“If I’m a home owner in the Greater Vancouver Area, and just read the National Post article, I think I would be coughing up my latte through my nose about now. But fear not Vancouver, you’re not alone. Toronto joined in with its own negative results.”
It’s always easy to use the word “timing” to categorize success or failure. We’ve all heard it before, “he was in the right place at the right time”. Those who chalk up people’s success, purely based on timing, are usually the ones who missed the same opportunity because of a lack of skill and vision. In politics timing is used to justify ineptitude and a lack of positive results. If using timing as an excuse for failure, and if it was an Olympic sport, then the Obama administration would own the podium. After 3 ½ years of being in power all you here out of Washington is that it’s all George Bush’s fault, and that the Obama administration needs more time to set the country on the right path. Blaming the last guy, after all this time, is laughable. The President wanted the gig and he knew the mess he was inheriting. It was his job to fix it or at the very least put the country back on track. Time might be running out for Obama, and we’ll all find out in November. Should he end up being a one term President, I’m sure the Dem’s will rationalize his failure with “he was the right guy at the wrong time”.

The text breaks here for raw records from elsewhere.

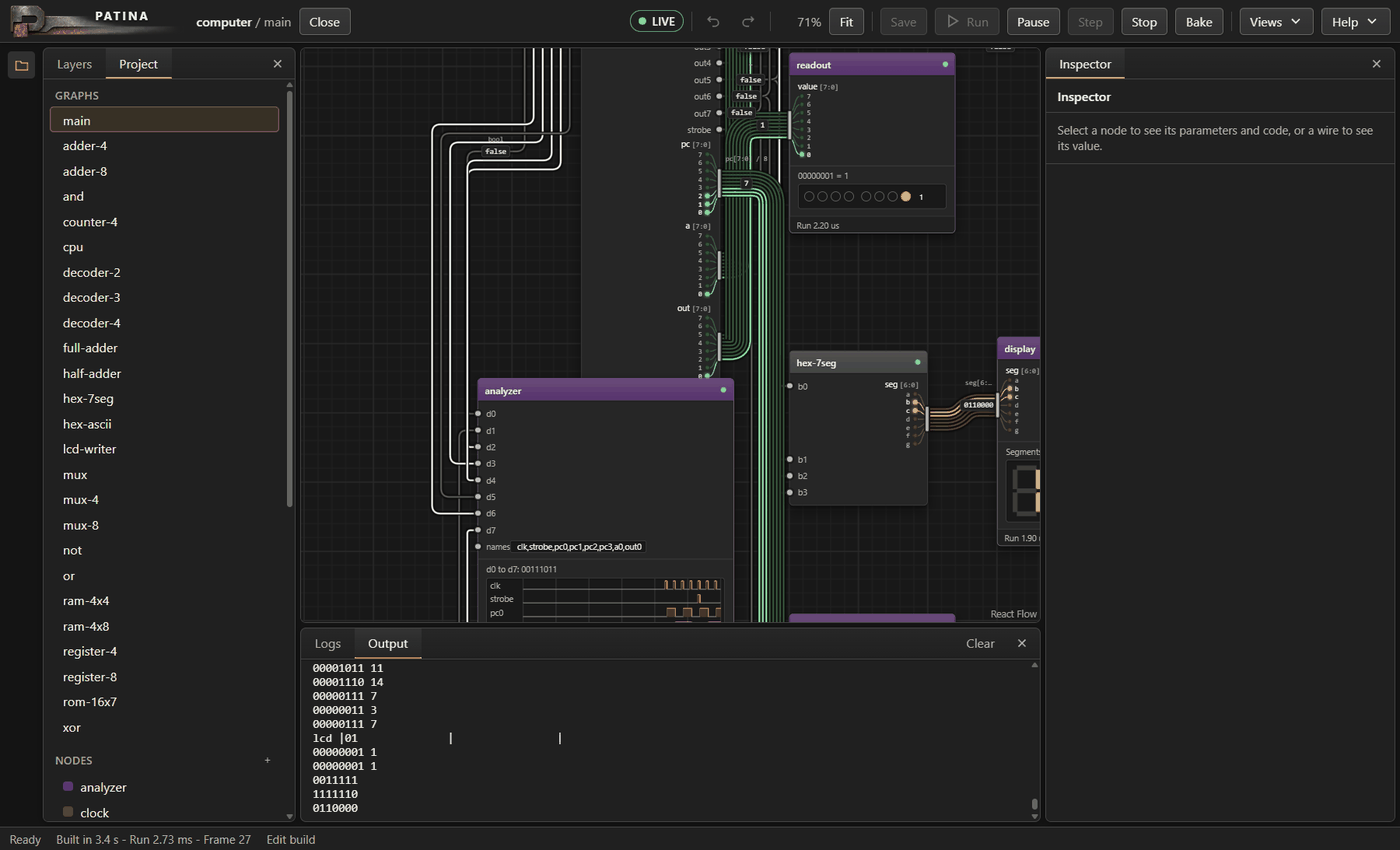
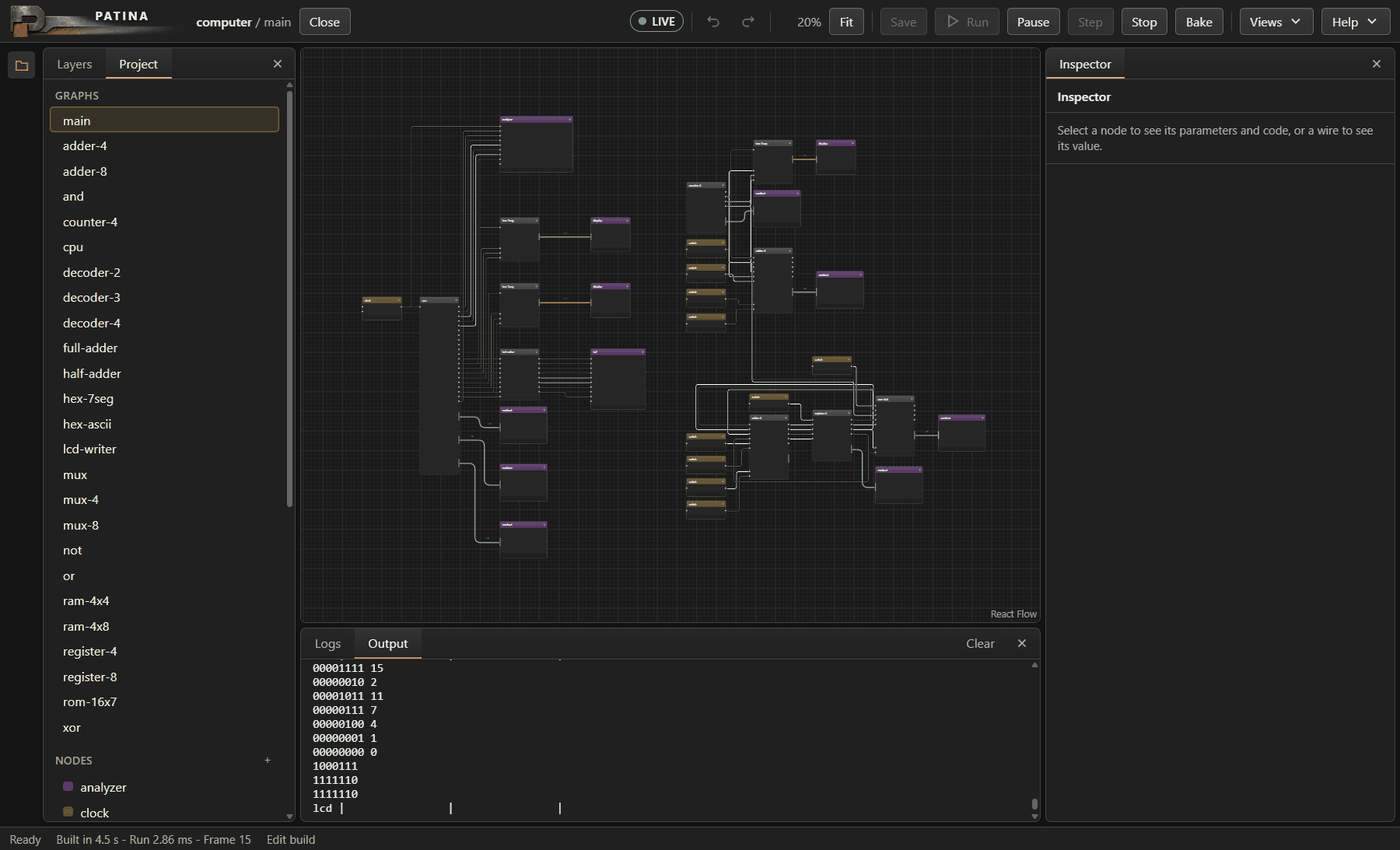
Lay out the computer main graph in wide bands and hide covered badges
- Put the CPU, the displays and the LCD at the left, the counter and the
  adder at the upper right, and the accumulator and the RAM at the lower
  right. The CPU bits now go straight to the lcd-writer.
- Give the lcd process the args d0 to d7 first, then write and clear.
- Hide a value badge when the shown badge of another wire covers it.
- Show the type of the input for a delay output, so a register wire
  shows bool and not T. This applies in the engine infos and the editor.
- Update the README images and the STATUS plan.

diff --git a/crates/patina-editor/frontend/src/labels.ts b/crates/patina-editor/frontend/src/labels.ts
@@ -9,6 +9,7 @@ interface Entry {
   /** A lower rank shows first. A label with a rank below 0 always shows. */
   rank: number;
   hidden: boolean;
+  badgeHidden: boolean;
 }
 
 const overlap = (a: Rect, b: Rect) => a.l < b.r && b.l < a.r && a.t < b.b && b.t < a.b;
@@ -28,7 +29,7 @@ export class Labels {
   set(id: string, label: Rect | null, badge: Rect | null, rank: number) {
     const e = this.entries.get(id);
     if (e) Object.assign(e, { label, badge, rank });
-    else this.entries.set(id, { id, label, badge, rank, hidden: false });
+    else this.entries.set(id, { id, label, badge, rank, hidden: false, badgeHidden: false });
     this.queue();
   }
 
@@ -42,6 +43,8 @@ export class Labels {
   }
 
   hidden = (id: string): boolean => this.entries.get(id)?.hidden ?? false;
+
+  badgeHidden = (id: string): boolean => this.entries.get(id)?.badgeHidden ?? false;
 
   subscribe = (f: () => void) => {
     this.listeners.add(f);
@@ -57,24 +60,31 @@ export class Labels {
     });
   }
 
-  /** Shows the labels in the order of their rank. Each label hides when a shown box covers it. */
+  /**
+   * Shows the badges, then the labels, in the order of their rank. A badge hides when a shown badge
+   * covers it. A label hides when a shown box covers it.
+   */
   compute() {
     const order = this.order;
     order.length = 0;
     let changed = false;
-    for (const e of this.entries.values()) {
-      if (e.label) order.push(e);
-      else if (e.hidden) [e.hidden, changed] = [false, true];
-    }
+    for (const e of this.entries.values()) order.push(e);
     order.sort((a, b) => a.rank - b.rank || (a.id < b.id ? -1 : a.id > b.id ? 1 : 0));
+    const shown = (o: Entry) => o.badge !== null && !o.badgeHidden;
     for (let i = 0; i < order.length; i++) {
       const e = order[i];
-      const box = e.label!;
       let hide = false;
-      if (e.rank >= 0) {
+      if (e.badge && e.rank >= 0) for (let j = 0; j < i && !hide; j++) hide = shown(order[j]) && overlap(e.badge, order[j].badge!);
+      if (e.badgeHidden !== hide) [e.badgeHidden, changed] = [hide, true];
+    }
+    for (let i = 0; i < order.length; i++) {
+      const e = order[i];
+      const box = e.label;
+      let hide = false;
+      if (box && e.rank >= 0) {
         hide = this.rects.some((r) => overlap(box, r));
-        for (const o of this.entries.values()) if (!hide && o !== e && o.badge) hide = overlap(box, o.badge);
-        for (let j = 0; j < i && !hide; j++) hide = !order[j].hidden && overlap(box, order[j].label!);
+        for (let j = 0; j < order.length && !hide; j++) hide = j !== i && shown(order[j]) && overlap(box, order[j].badge!);
+        for (let j = 0; j < i && !hide; j++) hide = !order[j].hidden && order[j].label !== null && overlap(box, order[j].label!);
       }
       if (e.hidden !== hide) [e.hidden, changed] = [hide, true];
     }

diff --git a/crates/patina-editor/frontend/src/palette.test.ts b/crates/patina-editor/frontend/src/palette.test.ts
@@ -2,7 +2,7 @@
 
 import assert from 'node:assert/strict';
 import { test } from 'node:test';
-import { matchNodes, matchPin, wireType } from './palette.ts';
+import { matchNodes, matchPin, outputTypeOf, wireType } from './palette.ts';
 
 const nodes = ['show', 'number', 'sum', 'Noise'].map((name) => ({ name }));
 const names = (query: string) => matchNodes(nodes, query).map((n) => n.name);
@@ -40,4 +40,13 @@ test('a pin matches the wire type, with no reference and with String for &str', 
   assert.equal(matchPin(add, true, 'String'), undefined, 'no pin of the type');
   assert.equal(matchPin(delay, true, 'Vec<u8>'), 'value', 'a generic pin joins all types');
   assert.equal(matchPin(delay, false, 'f64'), 'out');
+});
+
+test('a delay output has the type of its input wire, also through a loop of delays', () => {
+  const add = { inputs: [], outputs: [{ key: 'out', ty: 'f64' }], generics: [] };
+  const delay = { inputs: [{ key: 'value', ty: 'T' }], outputs: [{ key: 'out', ty: 'T' }], generics: ['T'] };
+  const pins = (id: string) => (id === 'a' ? add : delay);
+  const wires = new Map([['d1.value', 'a.out'], ['d2.value', 'd1.out'], ['d3.value', 'd4.out'], ['d4.value', 'd3.out']]);
+  const ty = (from: string) => outputTypeOf(from, pins, (to) => wires.get(to));
+  assert.deepEqual(['a.out', 'd1.out', 'd2.out', 'd3.out', 'd5.out'].map(ty), ['f64', 'f64', 'f64', 'T', 'T']);
 });

diff --git a/crates/patina-editor/frontend/src/NodeView.tsx b/crates/patina-editor/frontend/src/NodeView.tsx
@@ -7,6 +7,7 @@ import type { Socket } from './bus';
 import { BusSocket, socketBar, socketHeight, socketPin } from './BusSocket';
 import { FAR_ZOOM } from './gl';
 import { ExpandButton, NodeGui } from './NodeGui';
+import { outputTypeOf } from './palette';
 import { nodeWidth } from './gui';
 
 export type NodeState = 'none' | 'ready' | 'compiling' | 'compile-error' | 'run-error' | 'stale' | 'skipped' | 'unresolved';
@@ -169,9 +170,11 @@ export function infoOf(entry: NodeEntry, nodes: NodeInfo[]): NodeInfo | null {
 
 /** The Rust type of output `from`, "<node id>.<output key>", or undefined when its node does not read. */
 export function outputType(view: View, from: string): string | undefined {
-  const dot = from.lastIndexOf('.');
-  const entry = view.graph.node?.find((n) => n.id === from.slice(0, dot));
-  return (entry && infoOf(entry, view.nodes))?.outputs.find((p) => p.key === from.slice(dot + 1))?.ty;
+  const pins = (id: string) => {
+    const entry = view.graph.node?.find((n) => n.id === id);
+    return entry && infoOf(entry, view.nodes);
+  };
+  return outputTypeOf(from, pins, (to) => view.graph.wire?.find((w) => w.to === to)?.from);
 }
 
 function StateIcon({ state }: { state: NodeState }) {

diff --git a/crates/patina-editor/frontend/src/palette.ts b/crates/patina-editor/frontend/src/palette.ts
@@ -31,3 +31,19 @@ export function matchPin(node: Pins, output: boolean, ty: string): string | unde
   const fits = (pinTy: string) => node.generics.includes(pinTy) || wireType(pinTy) === wireType(ty);
   return (output ? node.inputs : node.outputs).find((p) => fits(p.ty))?.key;
 }
+
+/**
+ * The Rust type of output `from`, "<node id>.<output key>". A generic output, as of a delay, has the
+ * type of the wire into an input of the same type (4.5). `wireTo` gives the source of the wire to an input.
+ */
+export function outputTypeOf(from: string, pins: (id: string) => Pins | null | undefined, wireTo: (to: string) => string | undefined, seen: string[] = []): string | undefined {
+  const dot = from.lastIndexOf('.');
+  const id = from.slice(0, dot);
+  const node = pins(id);
+  const ty = node?.outputs.find((p) => p.key === from.slice(dot + 1))?.ty;
+  if (ty === undefined || !node!.generics.includes(ty) || seen.includes(from)) return ty;
+  const input = node!.inputs.find((p) => p.ty === ty);
+  const source = input && wireTo(`${id}.${input.key}`);
+  const found = source === undefined ? undefined : outputTypeOf(source, pins, wireTo, [...seen, from]);
+  return found ?? ty;
+}

diff --git a/crates/patina-editor/frontend/src/WireLayer.tsx b/crates/patina-editor/frontend/src/WireLayer.tsx
@@ -120,6 +120,7 @@ export function WireEdge({ id, sourceX, sourceY, targetX, targetY, selected, dat
   }, [labels, id, label, badge, badgeRoom, room, mx, my, above, selected, ribbon, named]);
   useLayoutEffect(() => () => labels.remove(id), [labels, id]);
   const covered = useSyncExternalStore(labels.subscribe, () => labels.hidden(id));
+  const badgeCovered = useSyncExternalStore(labels.subscribe, () => labels.badgeHidden(id));
   // The lane under the pointer (15.9). The hit area covers the full ribbon.
   const leave = () => {
     if (hover.get()?.wire === id) hover.set(null);
@@ -154,7 +155,7 @@ export function WireEdge({ id, sourceX, sourceY, targetX, targetY, selected, dat
             {label}
           </div>
         )}
-        {badge !== undefined && (
+        {badge !== undefined && !badgeCovered && (
           <div
             className={`wire-value${old ? ' stale' : ''}${selected ? ' selected' : ''}`}
             style={{ transform: `translate(${mx}px, ${my}px) translate(-50%, -50%)`, maxWidth: badgeRoom }}

diff --git a/crates/patina-editor/frontend/src/labels.test.ts b/crates/patina-editor/frontend/src/labels.test.ts
@@ -32,3 +32,18 @@ test('a covered wire label hides, by its rank', () => {
   labels.compute();
   assert.equal(labels.hidden('type'), false);
 });
+
+test('a covered badge hides, and a hidden badge does not hide a label', () => {
+  const labels = new Labels();
+  labels.set('a', null, box(0, 0), 2);
+  labels.set('b', null, box(20, 4), 2);
+  labels.set('c', box(45, 4), box(200, 0), 2);
+  labels.compute();
+  assert.deepEqual(['a', 'b'].map(labels.badgeHidden), [false, true]);
+  assert.equal(labels.hidden('c'), false);
+  // A selected badge always shows, so it hides the badge of a and the label of c.
+  labels.set('b', null, box(20, 4), -1);
+  labels.compute();
+  assert.deepEqual(['a', 'b'].map(labels.badgeHidden), [true, false]);
+  assert.equal(labels.hidden('c'), true);
+});

diff --git a/crates/patina-engine/src/subgraph.rs b/crates/patina-engine/src/subgraph.rs
@@ -221,10 +221,23 @@ fn end_type(root: &Path, graph: &GraphFile, end: &str, input: bool, stack: &mut 
         _ => return None,
     };
     let ty = match input {
-        true => node.inputs.into_iter().find(|i| i.key == key).map(|i| i.value),
+        true => node.inputs.iter().find(|i| i.key == key).map(|i| i.value.clone()),
         false => node.output_keys().into_iter().zip(node.output_types).find(|(k, _)| k == key).map(|(_, ty)| ty),
-    };
-    Some((ty?, node.generics))
+    }?;
+    // A generic output, as of a delay, has the type of the wire into an input of the same type (4.5).
+    let seen = format!("#{end}");
+    if !input && node.generics.contains(&ty) && !stack.contains(&seen) {
+        let to = node.inputs.iter().find(|i| i.value == ty).map(|i| format!("{id}.{}", i.key));
+        if let Some(from) = to.and_then(|to| graph.wire.iter().find(|w| w.to == to)).map(|w| w.from.clone()) {
+            stack.push(seen);
+            let found = end_type(root, graph, &from, false, stack);
+            stack.pop();
+            if let Some((found, of)) = found.filter(|(found, of)| !of.contains(found)) {
+                return Some((found, of));
+            }
+        }
+    }
+    Some((ty, node.generics))
 }
 
 /// Moves the nodes `ids` of `graph` into a new subgraph `name` (6.1). Gives the outer graph, with
@@ -589,6 +602,22 @@ folder = \"nodes/gate\"
 [[node]]
 id = \"00000000000000a2\"
 folder = \"nodes/pick\"
+[[node]]
+id = \"00000000000000a3\"
+builtin = \"delay\"
+[[wire]]
+from = \"00000000000000a1.out\"
+to = \"00000000000000a3.value\"
+[[output]]
+key = \"0000000c\"
+name = \"q\"
+pos = [0.0, 0.0]
+from = \"00000000000000a3.out\"
+[[output]]
+key = \"0000000d\"
+name = \"p\"
+pos = [0.0, 0.0]
+from = \"00000000000000a2.out\"
                     [[input]]
 key = \"0000000a\"
 name = \"a\"
@@ -606,6 +635,9 @@ to = [\"00000000000000a2.a\"]
         std::fs::remove_dir_all(&root).unwrap();
         let types: Vec<&str> = infos[0].inputs.iter().map(|p| p.ty.as_str()).collect();
         assert_eq!((types, &infos[0].generics[..]), (vec!["bool", "T"], &["T".to_owned()][..]));
+        // A delay output takes the type of its input wire. An output of a generic node stays generic.
+        let outs: Vec<&str> = infos[0].outputs.iter().map(|p| p.ty.as_str()).collect();
+        assert_eq!(outs, ["bool", "T"]);
     }
 
     #[test]

diff --git a/examples/computer/nodes/lcd/src/lib.rs b/examples/computer/nodes/lcd/src/lib.rs
@@ -62,8 +62,9 @@ const FONT: &[(char, [u8; 7])] = &[
 const UNKNOWN: [u8; 7] = [0x1F, 0x11, 0x11, 0x11, 0x11, 0x11, 0x1F];
 
 /// A display of 2 lines of 16 characters, as a character LCD. When `write` is on, it puts the
-/// ASCII character of bits d7 to d0 at the cursor. After the last cell, the lines move up one
-/// line. `clear` empties the display first. It writes the two lines to the standard output.
+/// ASCII character of bits d0 to d7 at the cursor, with d0 as the low bit. After the last cell, the
+/// lines move up one line. `clear` empties the display first. It writes the two lines to the
+/// standard output.
 #[node(color = "#59366f")]
 pub struct Lcd {
     cells: [u8; 2 * COLS],
@@ -76,7 +77,7 @@ impl Lcd {
     }
 
     #[allow(clippy::too_many_arguments)]
-    pub fn process(&mut self, d7: &bool, d6: &bool, d5: &bool, d4: &bool, d3: &bool, d2: &bool, d1: &bool, d0: &bool, write: &bool, clear: &bool) {
+    pub fn process(&mut self, d0: &bool, d1: &bool, d2: &bool, d3: &bool, d4: &bool, d5: &bool, d6: &bool, d7: &bool, write: &bool, clear: &bool) {
         if *clear {
             *self = Lcd::init();
         }

diff --git a/docs/spec/15-editor.md b/docs/spec/15-editor.md
@@ -437,6 +437,7 @@ A connection shows the value that it carries while the graph runs. Connections a
   - The name of a bus is the wire name, else the name of the source pin of a subgraph use, else the name of the target input, else the label of the kind. The label above the ribbon is "name[n-1:0] / n". The **Inspector** shows a **Name** field for the selected wire. A wire of one line shows its name in place of the type label, for example the opcode lines `JMP` and `JZ` of a CPU. Agent decision of 2026-11-16. The owner can change it.
   - The label above a wire fits between the nodes at its two ends and between the corners that turn up into it. It cuts its text with "...". A label with less than 24 px hides, because the sockets show the names. A selected wire shows all of its label. (Agent decision, 2026-11-16. The owner can change it.)
   - A label hides when a node body, the value badge of another wire or a label of a higher rank covers it. The rank from high to low is: the selected wire, a bus, a wire name, a type label. Of two labels with the same rank, the label of the wire with the lower id shows, so the choice does not change between frames. (Agent decision, 2026-11-16. The owner can change it.)
+  - A value badge hides when the shown badge of another wire covers it, by the same rank and id order. A hidden badge does not hide a label. Select the wire to see its badge. (Agent decision, 2026-11-16. The owner can change it.)
   - The name of a lane is its name in the kind (6.3), else its bit number.
   - An input or output of a type whose kind gives `lanes` is a bus socket. The socket shows the pin name and the lane range, for example "data[7:0]", and one contact for each lane at a pitch of 12 px, lane 0 at the top. Each contact shows the lane name and an LED of the lane state.
   - A public pin of such a type in an open subgraph (6.4) is a bus socket too. It shows the lanes of the value at that pin of the use. (Agent decision, 2026-11-16. The owner can change it.)

diff --git a/STATUS.md b/STATUS.md
@@ -90,6 +90,11 @@ The model is synchronous: one frame is one clock step, and a delay node is a D f
 26. Done: a value badge cuts its text to the room between the nodes, as the label does, but
     keeps at least 32 px. Before, a long badge on a short wire covered the pin names. The
     `hello` and `gpu` graphs now have the column gap of **Arrange**.
+27. Done: a wide main graph. The CPU, its displays and the LCD are at the left. The counter and
+    the adder are at the upper right, and the accumulator and the RAM at the lower right. The
+    CPU bits go straight to the `lcd-writer`, and the `lcd` takes d0 first. A badge hides when
+    the badge of another wire covers it. A delay output shows the type of its input, so a
+    wire from a register shows `bool` and not `T`.
 
 ### Checked
 

diff --git a/examples/computer/README.md b/examples/computer/README.md
@@ -3,8 +3,6 @@
 A small 8-bit computer, made of NAND gates. The style is the style of a digital logic
 simulator: each gate, adder, register and memory is a subgraph that you can open.
 
-This example is in progress. The text and the images will change.
-
 ![The main graph of the computer in the editor](images/editor.png)
 
 ## Run the example
@@ -57,7 +55,7 @@ The subgraphs, from small to large:
 - **Output:** `hex-7seg`, `hex-ascii`, `lcd-writer`.
 - **The computer:** `cpu`.
 
-![The readouts, the logic analyzer and the hex display of the main graph](images/readouts.png)
+![The CPU, a hex display, the LCD writer, the LCD and a readout of the main graph](images/readouts.png)
 
 ## The instruction set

Here in Canada many have supported and questioned the timing of the most recent changes to mortgage rules. As of July 6th it’s our new reality. I’m looking out the window right now and it’s sunny, stinking hot here in Toronto, and the ground hasn’t opened up and swallowed up all of us in the industry. Then again it’s been less than a week. I was thinking of the timing of the new mortgage rules while reading an article in the National Post recently, “On Wednesday (July 5th) the Real Estate Board of Greater Vancouver released June figures showing sales down 27.6% from a year earlier and down 17.2% from just May. The benchmark price index was 1.7% from a year ago but the city has seen prices drop in the shorter term and economists expect more declines to come”. If I’m a home owner in the GVA, and just read the National Post article, I think I would be coughing up my latte through my nose about now. But fear not Vancouver, you’re not alone. “Toronto joined in with its own negative results as sales in the city declined 13% from a year ago while the entire GTA was off 5.4%”. Prices have remained steady in the GTA but that appears to have a short shelf life. For so long now pundits eagerly predicated a housing bust and I guess if they say it often and long enough they will be able to say, “I told you so”.
The most recent changes to mortgage rules had zero impact on the stat’s noted above. There were many in the mortgage and housing sector, including CAAMP, who publicly stated that previous changes to mortgage rules went far enough. Of course it’s easy for critics to dismiss the industry as being self-serving but based on the data available today, maybe, just maybe, the industry was not that far off. The IMF (International Monetary Fund) is tweaking economic forecast for the remainder of the year. There’s a general malaise as it relates to investments, jobs and manufacturing for the U.S., Europe, Brazil, India and China. As we have all learned, what happens in the rest of the world impacts us here in Canada. There’s merit to the argument that economic data justified the changes to the most recent mortgage rules. But what if the most recent changes to the mortgage rules just adds to an already stagnant economy and slowing housing sector? Not good if you’re an home owner and certainly less than optimal for those who could have a finger pointed at them, accompanied with a simple message,”you made it worse”. Indeed, it’s all about the timing.
Until next time